Over the past few years there has been a resurgence in isometric cRPGs. Divinity Original Sin, and Pillars of Eternity paid homage to the classic Dungeons & Dragons games from Black Isle such as Baldur’s Gate and Planescape: Torment. The recent success of Divinty and PoE should have paved the way for Sword Coast Legends to be a resounding success and in the process place D&D squarely back in the forefront of cRPGs. The only problem with that dream scenario is SCL has come up a little short.
It is a double edged sword working on a well-known IP and when it comes to well-known IPs Dungeons & Dragons is one of the biggest there is. It is an impossible task to create a true to rules D&D experience as a computer game straight from the table top books. The best a developer can hope to do is boil down the essence of what makes D&D special and try and transfer that to the computer.
When it comes to the setting N-Space was able to make that conversion a reality. Their inclusion of subtle jokes that make reference to the overall Forgotten Realms setting helps prove that point. For those that aren’t big fans of D&D or the Forgotten Realms they just may come off as corny characters. For those in the know these are bits of lore in a meta way that help pull the whole experience together for you.
Things start to get hazy though when it comes to character progression. D&D has always had an interesting spell system and never one that worked very well as a computer game system without a lot of finessing. Fifth Edition has made it a littler easier with the use of cantrips; however, and the developers take full use of that in Sword Coast Legends. As far as the way the rest of the skills progress, they have been boiled down to work a lot like other RPGs that don’t have the D&D name associated with it. This is the other side of that sword. If a non D&D game had a skill system like this very few if any would complain. I consider this to be a needed change for the greater good.

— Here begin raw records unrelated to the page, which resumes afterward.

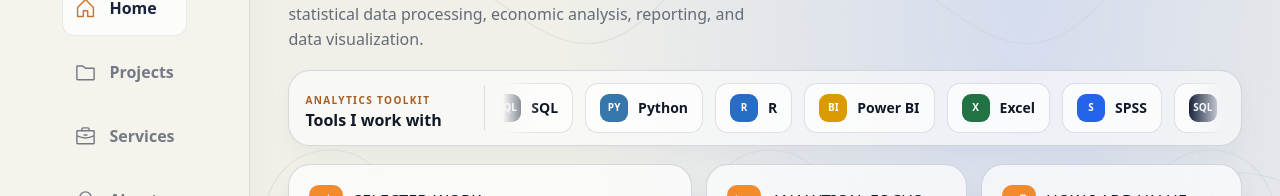
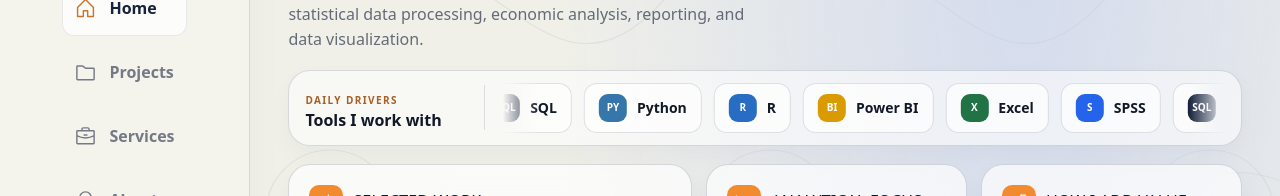
Before and after one commit to marianodags/My-Portfolio, a React (Vite) app: page / in a window 1280 px wide. Shown: the part 306-502 px from the top of the page. Built offline with nearby package versions, Linux system fonts and the light colour scheme.

Commit message:
Agent Host changes for agents/daily-drivers-animation-scroll

```diff
--- a/src/components/Hero.jsx
+++ b/src/components/Hero.jsx
@@ -3,7 +3,7 @@ const tools=[["SPSS","S","#2563EB"],["SQL","SQL","#17233d"],["Python","PY","#377
 const projects=[["Provincial Product Accounts","GDP performance, industry growth and contributions","./projects.html"],["Statistical Data Processing","Validation, classification and reliable outputs","./projects.html"],["Economic Data Visualization","Dashboards, charts and statistical storytelling","./projects.html"]];
 const socials=[{label:"LinkedIn",href:"https://www.linkedin.com/in/mariano-q-daga-ang-jr-566185286/",Icon:LinkedinLogo},{label:"GitHub",href:"https://github.com/marianodags",Icon:GithubLogo}];
 export default function Hero(){return <section id="home" className="section-pad hero-dashboard"><div className="section-wrap"><div className="hero-topline"><div className="hero-intro"><div className="hero-identity"><img src="./mariano.jpg" alt="Profile portrait of Mariano" className="hero-avatar"/><div><p className="kicker">Statistical Analyst · Data Analyst</p><p className="hero-location">Zamboanga del Norte, Philippines · Open to data opportunities</p></div></div><h1>Turning data into<br/><em>clear decisions.</em></h1><p className="hero-summary">I’m Mariano, a Computer Engineering graduate and Statistical Analyst at the Philippine Statistics Authority. I work across statistical data processing, economic analysis, reporting, and data visualization.</p></div><div className="hero-actions" aria-label="Portfolio actions"><a href="./contact.html">Get in touch <ArrowUpRight size={17}/></a><a className="secondary" href="./projects.html">Explore work</a><a className="secondary" href="./resume.pdf" download="Mariano-Daga-ang-Resume.pdf"><DownloadSimple size={17}/> Download resume</a><a className="social-cta" href="#skills"><Code size={17}/> View skills</a>{socials.map(({label,href,Icon})=><a className="social-cta" key={label} href={href} target="_blank" rel="noopener noreferrer"><Icon size={17}/>{label}</a>)}</div></div>
-<div className="tool-panel" aria-label="Tools Mariano works with"><div className="tool-panel-label"><span>ANALYTICS TOOLKIT</span><strong>Tools I work with</strong></div><div className="marquee"><div className="marquee-track flex gap-3">{[...tools,...tools].map(([name,mark,color],i)=><span className="tool-chip" key={name+i}><span className="tool-mark" style={{backgroundColor:color}}>{mark}</span>{name}</span>)}</div></div></div>
+<div className="tool-panel" role="region" aria-label="DAILY DRIVERS: Tools Mariano works with"><div className="tool-panel-label"><span>DAILY DRIVERS</span><strong>Tools I work with</strong></div><div className="marquee"><div className="marquee-track">{[0,1].map((copy)=><div className="marquee-group" key={copy} aria-hidden={copy === 1}>{tools.map(([name,mark,color])=><span className="tool-chip" key={name}><span className="tool-mark" style={{backgroundColor:color}}>{mark}</span>{name}</span>)}</div>)}</div></div></div>
 <div className="dashboard-grid"><article className="dashboard-card project-feature"><h2><span className="card-icon"><FolderIcon/></span> Selected work</h2><p>Statistical work and data projects built around real-world questions.</p><div className="dashboard-list">{projects.map(([name,desc,href],i)=><a href={href} key={name}><span>{String(i+1).padStart(2,"0")} &nbsp; {name}<small className="block">{desc}</small></span><ArrowUpRight size={17}/></a>)}</div></article>
 <article className="dashboard-card"><h2><span className="card-icon"><ChartLineUp size={20}/></span> Analytical focus</h2><p>Where statistical methods meet practical decisions.</p><div className="dashboard-list"><div className="row-item"><span>Official statistics</span><small>01</small></div><div className="row-item"><span>Economic analysis</span><small>02</small></div><div className="row-item"><span>Data visualization</span><small>03</small></div></div></article>
 <article className="dashboard-card"><h2><span className="card-icon"><ChartBar size={20}/></span> How I add value</h2><p>Turning raw records into structured, interpretable outputs.</p><div className="metric-row"><div className="metric"><strong>Reliable</strong><span>Validated data</span></div><div className="metric"><strong>Clear</strong><span>Useful reporting</span></div></div><div className="mini-bars" aria-hidden="true">{[34,52,43,68,56,82,72,94,65,78,100,84].map((h,i)=><i key={i} style={{height:h+"%"}}/>)}</div></article>
--- a/src/index.css
+++ b/src/index.css
@@ -41,6 +41,7 @@ main{min-width:0}
 .contact-link{display:flex;align-items:center;gap:12px;padding:14px 0;border-bottom:1px solid rgba(255,255,255,.15);color:#f3f4f6;font-weight:650;font-size:14px}
 .marquee{overflow:hidden;mask-image:linear-gradient(to right,transparent,black 5%,black 95%,transparent)}
 .marquee-track{width:max-content;display:flex;animation:marquee 30s linear infinite}
+.marquee-group{display:flex;flex-shrink:0;gap:.75rem;padding-right:.75rem}
 .tool-chip{display:inline-flex;align-items:center;gap:10px;padding:10px 14px;border:1px solid var(--line);border-radius:13px;background:rgba(255,255,255,.7);font-size:14px;font-weight:750;white-space:nowrap}
 .tool-mark{display:grid;place-items:center;width:28px;height:28px;border-radius:9px;background:var(--ink);color:#fff;font-size:10px;font-weight:900}
 .hero-dashboard{padding-top:30px;padding-bottom:22px}
```
Also changed, not shown: 1 other file (tests, documents, lock files or other folders).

Aesthetically Sword Coast Legends is run of the mill at best. The characters models during creation looked quite nice but once you were in game you could never zoom in close enough to them to appreciate any of their finer details. The camera does rotate a full 360 degrees and had some tilt but having that extra bit of zoom could have added that extra bit a flair it really needs to grab you and pull you in.
The story is interesting, if not inspired, and has a few truly memorable moments. It also ties into the overall D&D Rage of Demons season that is currently happening across the entire D&D suite of products (minis, table top, Neverwinter, etc). The characters feel lacking though and my personal favorite ended up making his swan song in the first act. The voice acting is also a point of contention. Some characters are done well and others are not. Then again that could be because the characters weren’t that well developed to begin with. Speaking of underdeveloped characters, the protagonist throughout the whole thing, you, feels a bit underdeveloped itself. A lot of the “choices” you’ll make in the adventure don’t seem to have any real consequences. In fact most of the time you’ll still end up having to pick the same final answer through a dialogue tree regardless of which route you take. You’d think killing a bunch of people that probably didn’t have to die would have a profound effect on you. Turns out not so much.
Another place where SCL feels lacking is in the combat. There is room for strategic combat in cRPGs and the pause feature in the game is a nice touch if the rest of the combat could pick up the pace. However the overall combat experience just ends up feeling slow and sluggish. This has been pointed at as having to deal with the cool downs on abilities and the rounds that characters take in combat. Regardless it doesn’t have the crispness that is found in games such as Pillars of Eternity. It just feels like the characters are constantly fighting in mud.
What could have been one of the greatest features to this game turns out to be one of its biggest weaknesses, the DM Mode. You can set triggers for quests, create dialogue for characters, set flavor text for items, and choose what type of monsters you would like in certain areas but you lack the tools to really build those dungeons. I think this will end up curtailing the development of user generated content that so many of us were hoping for. Live action DM mode is still a lot of fun though. The ability to change difficulties of encounters on the fly, add a few more monsters in, give a unique monster a special ability or even to take over and play as the monster. The fact that you can gain DM loot and gain a DM rating also is a plus. Overall though the inability to build those truly custom campaigns will prevent most DMs from spending more than a few hours with these tools.
Sword Coast Legends had the table set for it. The huddled masses had shown their willingness to gobble up isometric cRPGs with abandon. The problem is this holiday season in the consumer should probably stick to gobbling up Turkey instead.
Gameplay: 7 Combat felt sluggish. The pause feature was welcome but felt largely unnecessary. Quests were linear and lacked diversity.
Visuals and Sound: 6 The 360 rotation on the camera is a nice feature. The overall graphics didn’t do it for me. The characters in game felt lacking compared to the way they looked in the creator. The camera scrolling in more might have helped.
Polish: 7 The developers kept this one in the oven a bit longer than originally planned to add some polish and kill some bugs. It’s a shame they couldn’t get do more work on the DM mode to make it a real creative tool.
Longevity: 7 The main campaign should last you about 30 hours but with no real freedom of choice a single play through will suffice. User generated content could supplement what the developers churn out for DLC but the quality of that is dubious.
Value: 7 $39.99 on steam. Pretty middle of the pack on pricing.